The Mod
function is used to find the modulus or remainder from the floating-point division of the two arguments (x
/y
).
To use this function, you must import the math
package in your file and access the Mod
function within it using the .
notation (math.Mod
). Here, Mod
is the actual function, while math
is the Go package that stores the definition of this function.
The definition of the Mod
function inside the math
package is as follows:
The Mod
function takes two arguments of type float64
:
x
: This argument represents the numerator in the division that will take place to find the remainder.
y
: This argument represents the denominator in the division that will take place to find the remainder.

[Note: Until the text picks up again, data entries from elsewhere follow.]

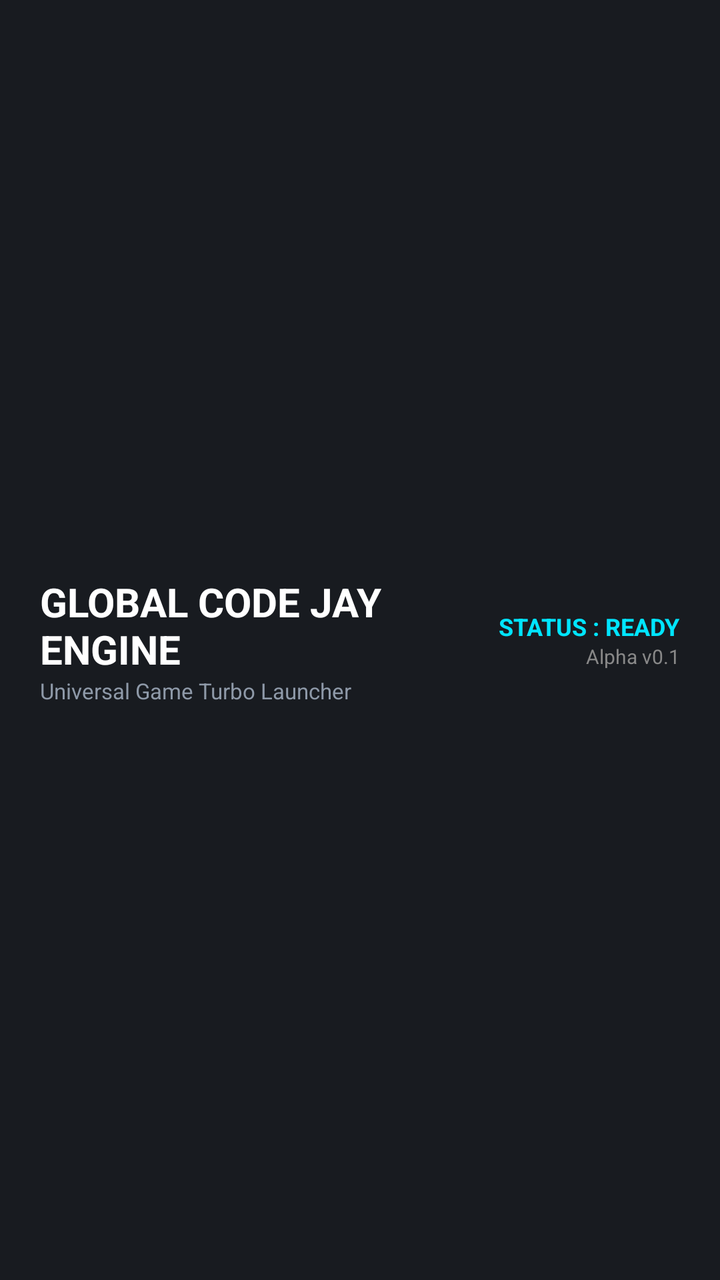
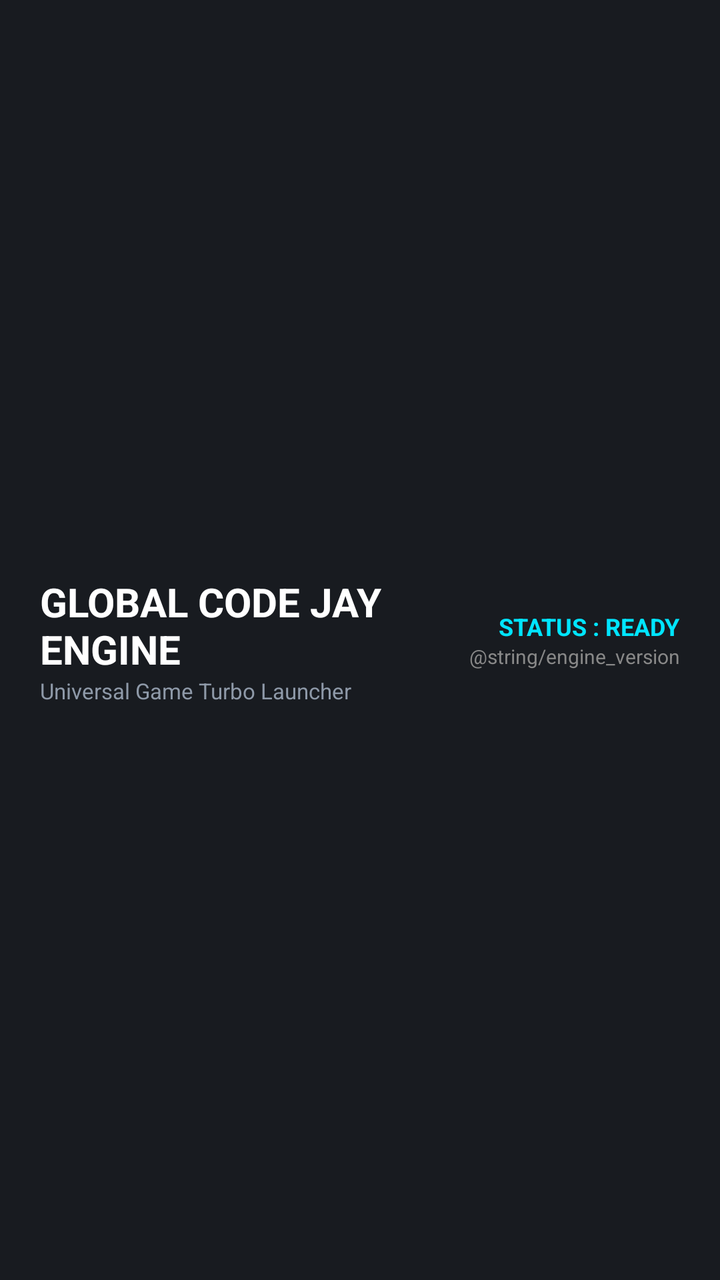

The first picture is an Android layout as it rendered before a commit; the second is the same layout after the commit. The layout source and the unified diff follow.
<!-- AndroidManifest.xml: application theme android:Theme.NoTitleBar.Fullscreen -->
<!-- res/layout/layout_topbar.xml -->
<?xml version="1.0" encoding="utf-8"?>
<LinearLayout xmlns:android="http://schemas.android.com/apk/res/android"
    android:layout_width="match_parent"
    android:layout_height="72dp"
    android:orientation="horizontal"
    android:gravity="center_vertical"
    android:background="#181B20"
    android:paddingStart="20dp"
    android:paddingEnd="20dp">

    

    <LinearLayout
        android:layout_width="0dp"
        android:layout_height="wrap_content"
        android:layout_weight="1"
        android:orientation="vertical">

        <TextView
            android:layout_width="wrap_content"
            android:layout_height="wrap_content"
            android:text="GLOBAL CODE JAY ENGINE"
            android:textColor="#FFFFFF"
            android:textStyle="bold"
            android:textSize="20sp"/>

        <TextView
            android:layout_width="wrap_content"
            android:layout_height="wrap_content"
            android:text="Universal Game Turbo Launcher"
            android:textColor="#8E99A8"
            android:textSize="11sp"/>

    </LinearLayout>

    

    <LinearLayout
        android:layout_width="wrap_content"
        android:layout_height="wrap_content"
        android:orientation="vertical"
        android:gravity="end">

        <TextView
            android:id="@+id/txtStatus"
            android:layout_width="wrap_content"
            android:layout_height="wrap_content"
            android:text="STATUS : READY"
            android:textColor="#00E5FF"
            android:textStyle="bold"
            android:textSize="12sp"/>

        <TextView
            android:id="@+id/txtVersion"
            android:layout_width="wrap_content"
            android:layout_height="wrap_content"
            android:text="Alpha v0.1"
            android:textColor="#888888"
            android:textSize="10sp"/>

    </LinearLayout>

</LinearLayout>
<!-- resources referenced by this layout -->
<resources>

</resources>

<!-- the commit's change to res/layout/layout_topbar.xml (unified diff, before → after) -->
@@ -54,7 +54,7 @@
             android:id="@+id/txtVersion"
             android:layout_width="wrap_content"
             android:layout_height="wrap_content"
-            android:text="Alpha v0.1"
+            android:text="@string/engine_version"
             android:textColor="#888888"
             android:textSize="10sp"/>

The Mod
function returns a single value of type float64
that represents the remainder of the division x
/y
.
Some special cases:
If the argument has a +Inf value, the return value will be 0.
If the value of x
is either (±)Inf or NAN
, the return value will be NAN
.
The return value is NAN
if the value of the second argument is either 0 or NAN
.
If (±)Inf is passed as the second argument, the return value is x
(first argument).
Below is a simple example where we find out the remainder of two float numbers.
package mainimport("fmt""math")func main() {var x float64 = 8.78var y float64 = 5.35z := math.Mod(x,y)fmt.Print("The Remainder of ", x,"/", y, " is: ", z)}
The example below shows how the Mod
function handles NAN
values in its arguments.
Here, we use the
NaN
function present in themath
package to generate aNAN
value.
package mainimport("fmt""math")func main() {x := math.NaN()var y float64 = 5.35z := math.Mod(x,y)fmt.Print("The Remainder of ", x,"/", y, " is: ", z, "\n")x = 5.35y = math.NaN()z = math.Mod(x,y)fmt.Print("The Remainder of ", x,"/", y, " is: ", z)}